Road Games Travel Tips: Don’t be ‘Chi’, come to town!
Week 2: Seattle at Chicago, Sept. 17, 5:15 p.m. Pacific
SPONSORED – The enjoyability of this historical setting depends largely on the time of year.
Seattle played a playoff game at Soldier Field back in January 2011 in which the ground was quite literally frozen.
But there isn’t a better site in the country for a September game, especially one in prime time.
Chicago is absolutely fantastic, built around the rivers on the shores of a great lake, and there’s no shortage of opportunities. Two recommendations are the Navy Pier, where you get a lakeshore glimpse of just how big that body of water is, and the Architecture Cruise winds around the river to give you a unique look at the city’s most remarkable buildings.
The best thing about, Chicago, though? The food. Whether it’s the deep-dish pizza or the Italian beef sandwich or even the high-end dining options, the city is an eater’s dream. It’s also a chance to get more adventurous. Even if you don’t mean to.
At least that was the case for one of my fellow journalists when we went to a restaurant run by a friend of mine. Now, I don’t want to mention any names because Eric Williams is kind of a big deal now, covering the Chargers for the world’s biggest four-letter Web site. But back then, he was working at the Tacoma News Tribune while I was at The Seattle Times, and we gathered a group for dinner at the restaurant owned by Graham Elliot. He’s a big deal in food TV circles, a gastronomist as much as a chef who’s known for wearing glasses with white, chunky frames.

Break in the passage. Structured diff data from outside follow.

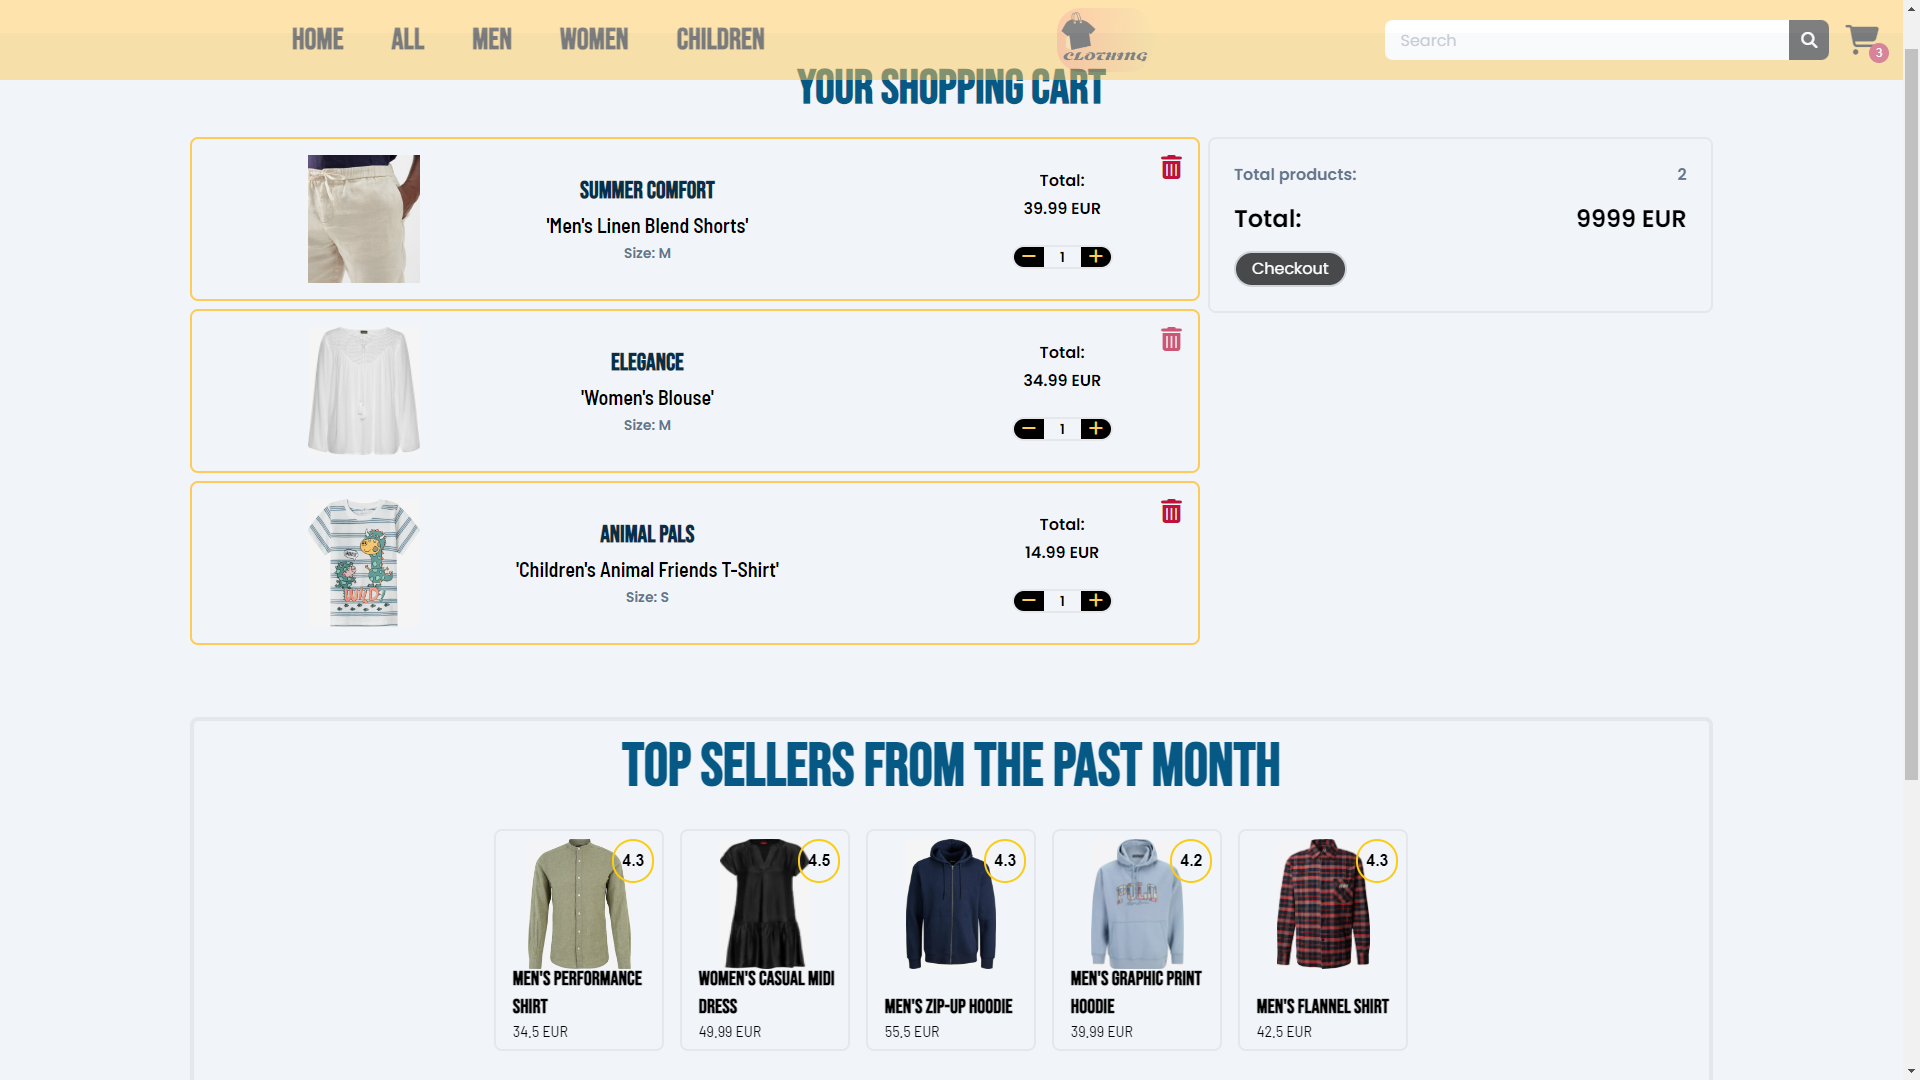
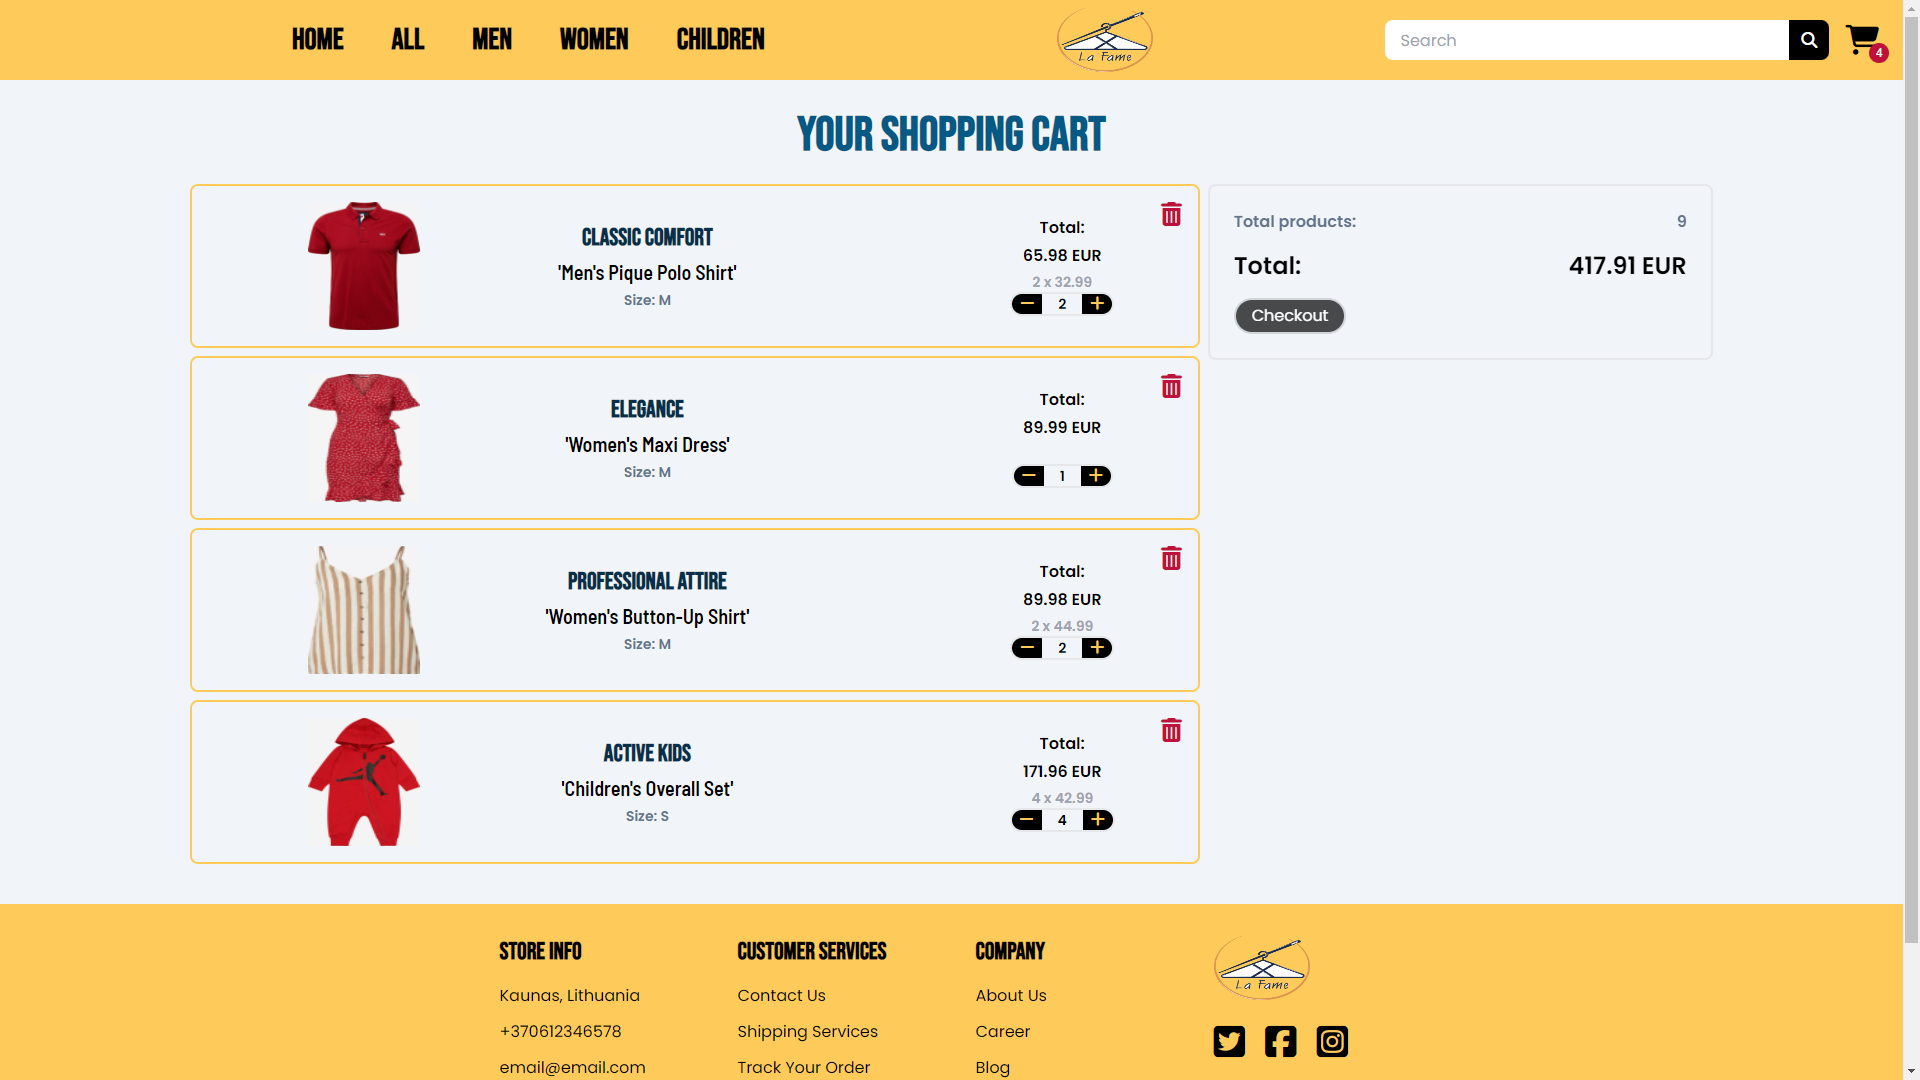
Functionality: · select and update product size. · save/update product size in local storage;

diff --git a/src/projects/ClothesEshop/src/pages/ShoppingCart/ShoppingCartProduct.tsx b/src/projects/ClothesEshop/src/pages/ShoppingCart/ShoppingCartProduct.tsx
@@ -1,4 +1,4 @@
-import React, { useContext, useEffect, useState } from "react";
+import React, { ChangeEvent, useContext, useEffect, useState } from "react";
 import { Link } from "react-router-dom";
 import { ClothesEShopContext } from "../../useContext/ClothesEShopContext";
 
@@ -11,6 +11,7 @@ export default function ShoppingCartProduct({
   const [PrevQuantity, setPrevQuantity] = useState<number>(quantity);
   const [totalPrice] = useState<number>(product.price);
   const [mounted, setMounted] = useState<boolean>(false);
+  const [size, setSize] = useState<string>(product.selectedSize);
 
   const productsContext = useContext(ClothesEShopContext);
 
@@ -37,6 +38,18 @@ export default function ShoppingCartProduct({
     }
   };
 
+  // update item size in shopping cart and save changes to local storage
+  const updateProductSizeInLocalStorage = (id: string): void => {
+    const newArr = productsContext.productsInShoppingCart.map((item) => {
+      if (item.id === id) {
+        item.selectedSize = size;
+      }
+      return item;
+    });
+
+    localStorage.setItem("shopping-cart", JSON.stringify(newArr));
+  };
+
   // set previous Quantity
   useEffect(() => {
     setPrevQuantity(quantity);
@@ -55,6 +68,10 @@ export default function ShoppingCartProduct({
     }
   }, [quantity]);
 
+  useEffect(() => {
+    updateProductSizeInLocalStorage(product.id);
+  }, [size]);
+
   // decrease quantity by 1
   function decreaseQuantity(): void {
     if (quantity !== 1) setQuantity((prevQuantity) => prevQuantity - 1);
@@ -65,6 +82,11 @@ export default function ShoppingCartProduct({
     setQuantity((prevQuantity) => prevQuantity + 1);
     updateQuantityInLocalStorage(product.id, 1);
   }
+
+  // handle select element
+  const handleChange = (event: ChangeEvent<HTMLSelectElement>) => {
+    setSize(event.target.value);
+  };
 
   return (
     <div className="flex max-[500px]:flex-col max-[500px]:items-center gap-4 w-full border-2 border-[#FECA5A] rounded-lg p-4 my-2 relative">
@@ -84,8 +106,23 @@ export default function ShoppingCartProduct({
             {product.brand}
           </div>
           <div className="font-name max-md:text-base text-xl text-black">{`'${product.name}' `}</div>
-          <div className="font-base text-sm max-md:text-xs text-slate-500">
-            Size: {product.sizes[1]}
+          <div
+            onClick={(e) => e.preventDefault()}
+            className="font-base text-sm max-md:text-xs text-slate-500"
+          >
+            Size:{" "}
+            <select
+              value={size}
+              onChange={handleChange}
+              className="hover:opacity-100"
+            >
+              <option value="Choose Size">Choose Size</option>
+              {product.sizes.map((size) => (
+                <option className="text-sm font-base" key={size} value={size}>
+                  {size}
+                </option>
+              ))}
+            </select>
           </div>
         </div>
       </Link>
@@ -107,7 +144,6 @@ export default function ShoppingCartProduct({
               onClick={(e) => {
                 e.preventDefault();
                 decreaseQuantity();
-                // updateQuantityInLocalStorage(product.id, quantity);
               }}
               className="fa-solid fa-minus"
             ></i>

diff --git a/src/projects/ClothesEshop/src/pages/ShoppingCart/ShoppingCart.tsx b/src/projects/ClothesEshop/src/pages/ShoppingCart/ShoppingCart.tsx
@@ -21,11 +21,18 @@ type ProductsInShoppingCartProps = {
   images: string[];
   rating: number;
   quantity?: number;
+  selectedSize?: string;
 };
 
 type CalculateTotalsProps = {
   totalPrice: number;
   totalQuantity: number;
+};
+
+type ItemProps = {
+  id: string;
+  quantity: number;
+  selectedSize: string;
 };
 
 export default function ShoppingCart() {
@@ -40,6 +47,7 @@ export default function ShoppingCart() {
   const [totalCartPrice, setTotalCartPrice] = useState<number>(0);
   const [totalCartProductsQuantity, setTotalCartProductsQuantity] =
     useState<number>(0);
+  const [errorMessage, setErrorMessage] = useState<String>("");
 
   // increase totalCartProductsQuantity state by 1.
   // add to totalCartPrice state product price
@@ -58,10 +66,14 @@ export default function ShoppingCart() {
   useEffect(() => {
     let productsInShoppingCart: ProductsInShoppingCartProps[] = [];
     productsContext.productsInShoppingCart.map(
-      (item: { id: string; quantity: number }) => {
+      (item: { id: string; quantity: number; selectedSize: string }) => {
         allItems.find((product) => {
           if (product.id === item.id) {
-            product = { ...product, quantity: item.quantity };
+            product = {
+              ...product,
+              quantity: item.quantity,
+              selectedSize: item.selectedSize,
+            };
             productsInShoppingCart.push(product);
           }
         });
@@ -85,9 +97,17 @@ export default function ShoppingCart() {
       setTotalCartPrice(totalPrice);
       setTotalCartProductsQuantity(totalQuantity);
     };
-
     calculateTotals();
   }, [cartProducts]);
+
+  // check if all products have selected size. if at least one does not returns TRUE
+  const checkIfAtLeastOneProductDoesNotHaveSize = () => {
+    const result = productsContext.productsInShoppingCart.some(
+      (item: ItemProps) => item.selectedSize === "Choose Size"
+    );
+
+    return result;
+  };
 
   return (
     <div className="w-full py-8">
@@ -129,11 +149,30 @@ export default function ShoppingCart() {
                 </div>
               </div>
               <NavLink
+                onClick={(e) => {
+                  if (checkIfAtLeastOneProductDoesNotHaveSize()) {
+                    e.preventDefault();
+                    setErrorMessage(
+                      "!!! Ensure that a size is selected for every product. !!!"
+                    );
+                  }
+                  console.log(checkIfAtLeastOneProductDoesNotHaveSize());
+                  console.log(errorMessage);
+                }}
                 className="w-fit rounded-full"
                 to={cartProducts.length === 0 ? "" : "checkout"}
               >
                 <Button text="Checkout" />
               </NavLink>
+              <div>
+                {errorMessage ? (
+                  <p className="font-base text-red-500 text-xl">
+                    {errorMessage}
+                  </p>
+                ) : (
+                  ""
+                )}
+              </div>
             </div>
           </div>
         </div>

diff --git a/src/projects/ClothesEshop/src/components/Product/ProductCard.tsx b/src/projects/ClothesEshop/src/components/Product/ProductCard.tsx
@@ -59,8 +59,16 @@ export default function ProductCard({
   }
 
   // add product to shopping cart list, default quantity 1
-  function addProductToCshoppingCart(product: ItemProps, quantity: number = 1) {
-    const item = { id: product.id, quantity: quantity };
+  function addProductToCshoppingCart(
+    product: ItemProps,
+    quantity: number = 1,
+    selectedSize: string = "Choose Size"
+  ) {
+    const item = {
+      id: product.id,
+      quantity: quantity,
+      selectedSize: selectedSize,
+    };
 
     // check or item already exist in shopping cart
     if (

diff --git a/src/projects/ClothesEshop/src/components/Product/ProductModal.tsx b/src/projects/ClothesEshop/src/components/Product/ProductModal.tsx
@@ -131,7 +131,7 @@ export default function ProductModal() {
                 <option disabled value="choose a size">
                   Choose a Size
                 </option>
-                {product.sizes.map((size) => (
+                {product.sizes.map((size: string) => (
                   <option className="text-sm font-base" key={size} value={size}>
                     {size}
                   </option>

Merlin Verrier, who’s one of my oldest, closest friends, was the executive chef at that restaurant, and he treated us to a dinner at the same table where Jay-Z would later be served.
The meal was incredible. It was also adventurous with one of the appetizers being foie gras lollipops. Now that’s goose-liver pate, pate cut into circles, perched on a stick as if it were a sucker and then rolled in Pop Rocks. Odd? Absolutely. Delicious? You bet. What Eric was expecting? Not at all. He thought it was cheese, and when informed it was fattened goose liver, well, it changed how he felt about what he’d just eaten.
When a later dish included foie gras foam, we had to inform the server that he wasn’t all that interested in the liver. She scooped off the foam and placed it on my plate. It was delicious.
Elliot closed that bistro a few years back, but he does have a new restaurant in Chicago, Gideon Sweet, which opened late last year.
Arrival: O’Hare Airport is the second-busiest in the world, but actually fairly convenient to get to. It’s located 14 miles to the Northwest of Chicago, and you can use the Blue Line to get there 24 hours a day. Of course, if you want to rent a car, you can do that, too.
Stadium: What opened as Grant Park Municipal Stadium back in 1924 became Soldier Field a year later. It was constructed in three different phases, and is simply one of the most famous sporting venues in the country. There were said to be 123,000 in attendance when USC played Notre Dame in 1927. In 2003, a 20-month renovation of Soldier Field was completed, in which it appeared a new spaceship-like stadium was placed down – gently – on top of the old historical stadium. It is – quite simply – unlike any other stadium you’ll see in America.
Last time here: Dec. 2, 2012. A regular-season game that started Seattle’s five-game winning streak to make the playoffs. It’s also a game where Russell Wilson was so good he won it twice, leading Seattle on a touchdown drive to take the lead in the final minute of the fourth quarter, and then – after Chicago inexplicably tied the score – leading Seattle to a game-winning touchdown in overtime.
Dining: Gideon Sweet (841 W Randolph Street, Chicago, 312.888.2258); Velvet Taco (1110 N Drake Street, Chicago, 312.763.2654).